Regardless of how familiar you are with credit cards, there are always things you can do to improve your spending habits (and give your credit score a boost along the way). Here are some of our tips for responsible credit card use.
Automatic Monthly Payments
If your budget allows, a great option is to set up automatic monthly payments. You can usually do this online or over the phone, and all it means is that your money will automatically be transferred from your debit account into your credit account when the bill is due.
If your credit card bills tend to be consistent and your biggest worry is simply forgetting to pay your bill in full and on time, this can be a great option for you. However, if your monthly bill varies drastically from statement to statement (or you’re self-employed/are never sure exactly how much money you’ll have in your account at any given time), it’s probably best to pay your bills manually – either in one lump sum when you have the money or in manageable chunks throughout the month.

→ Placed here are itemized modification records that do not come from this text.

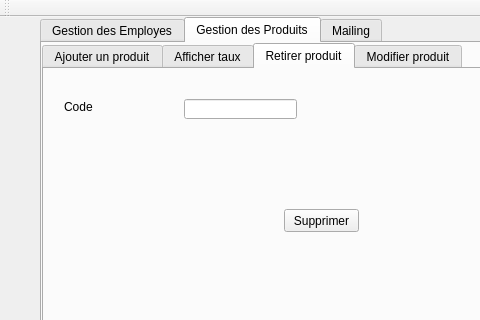
Old version of the form Gestion_chayma/mainwindow.ui in the repository hsan256/Gestion_SuperMarket; both pictures show x 0 to 480 and y 0 to 320 of the 873 by 621 pixel window.
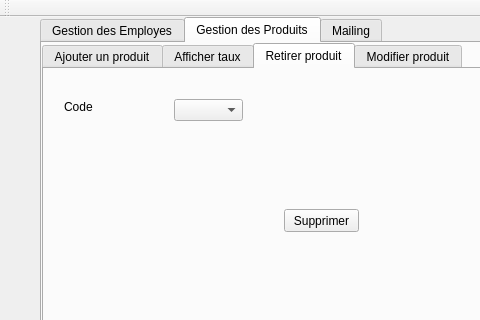
New version of the form. The open tabs and pages were chosen to show the change. Icons and pictures are not drawn.

Patch:
```diff
--- a/Gestion_chayma/mainwindow.ui
+++ b/Gestion_chayma/mainwindow.ui
@@ -6923,16 +6923,6 @@
        <attribute name="title">
         <string>Retirer produit</string>
        </attribute>
-       <widget class="QLineEdit" name="lineEdit_id_4">
-        <property name="geometry">
-         <rect>
-          <x>140</x>
-          <y>30</y>
-          <width>113</width>
-          <height>20</height>
-         </rect>
-        </property>
-       </widget>
        <widget class="QLabel" name="label_10">
         <property name="geometry">
          <rect>
@@ -6959,6 +6949,16 @@
          <string>Supprimer</string>
         </property>
        </widget>
+       <widget class="QComboBox" name="suppr_produit">
+        <property name="geometry">
+         <rect>
+          <x>130</x>
+          <y>30</y>
+          <width>69</width>
+          <height>22</height>
+         </rect>
+        </property>
+       </widget>
       </widget>
       <widget class="QWidget" name="tab_13">
        <attribute name="title">
```
Left out of the diff: 68 changed lines with no effect on the pictures.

Set Up Reminders
To make it easier to remember, you can sign up for email or text reminders from your bank. Another good option is to set up calendar alerts in your phone that remind you to pay (this is especially convenient if you have to break your payments up over the course of the month).
E-Banking is a Must
Everyone should use e-banking to make bill payments easier and far more convenient. While paper bills have their positives, the freedom of being able to log in and check your statement at any point during the billing cycle is a big plus. Online banking helps you prioritize your payments (and also lets you make said payments from your computer/smart phone/tablet etc). E-banking also means you can check to see how much credit is available to you at any given time and lets you view old statements with the click of a button. Even if your debit and credit accounts are not housed at the same financial institution, you can use e-banking to pay all of your bills.
Pay Your Bill in Full
This is standard across the board but do your absolute best to pay your balance off in full by the due date every month. It not only shows your bank that you’re financially responsible (so your credit score stays high) but it prevents your from falling into debt. In addition to checking your statement every month, you should read through each and every charge to make sure there are no errors or fraudulent purchases. Banks usually give you 30 days to dispute any charges on your statement, and as long as you do your due diligence, you will not be held accountable.
Don’t Exceed 2/3rds of Your Limit
If you can, do your best to stay within 30% of your credit limit. This definitely isn’t convenient or even possible for everyone (especially if you have a low credit limit), so at the very least do not surpass 70% of your total credit limit. You want to be able to show creditors that while you use credit, you don’t rely on it (and you also want to make sure you have funds available in case of emergency.)
Think Before You Buy
Credit cards enable impulsive purchasing because 1) the money is there and easily accessible and 2) you don’t have to pay it back right away, giving the buyer the illusion that they’re spending responsibly. Giving into impulsive shopping is the surest way to wind up over your head and in debt. Seriously think before making a purchase, and try to save your credit card for the purchases it’s really necessary for. The more you can get into the habit of using debit and cash (money that is yours rather than borrowed) the better.
Don’t Cancel the Cards You Don’t Use
While you might think it’ll make your credit score look better, cancelling and closing the accounts of credit cards you no longer use actually negatively affects your record. That doesn’t mean you have to keep using the cards; just put them away in a drawer somewhere and make at least one purchase a year to keep the account active. You can also use it to pay small consistent monthly charges (for instance, your netflix bill or the yearly fee for an amazon prime account).
Remember that while your credit card has many perks and conveniences, it’s still borrowed money. As long as you act responsibly and don’t spend more than you can actually afford to pay back, you’re on the right track to financial security.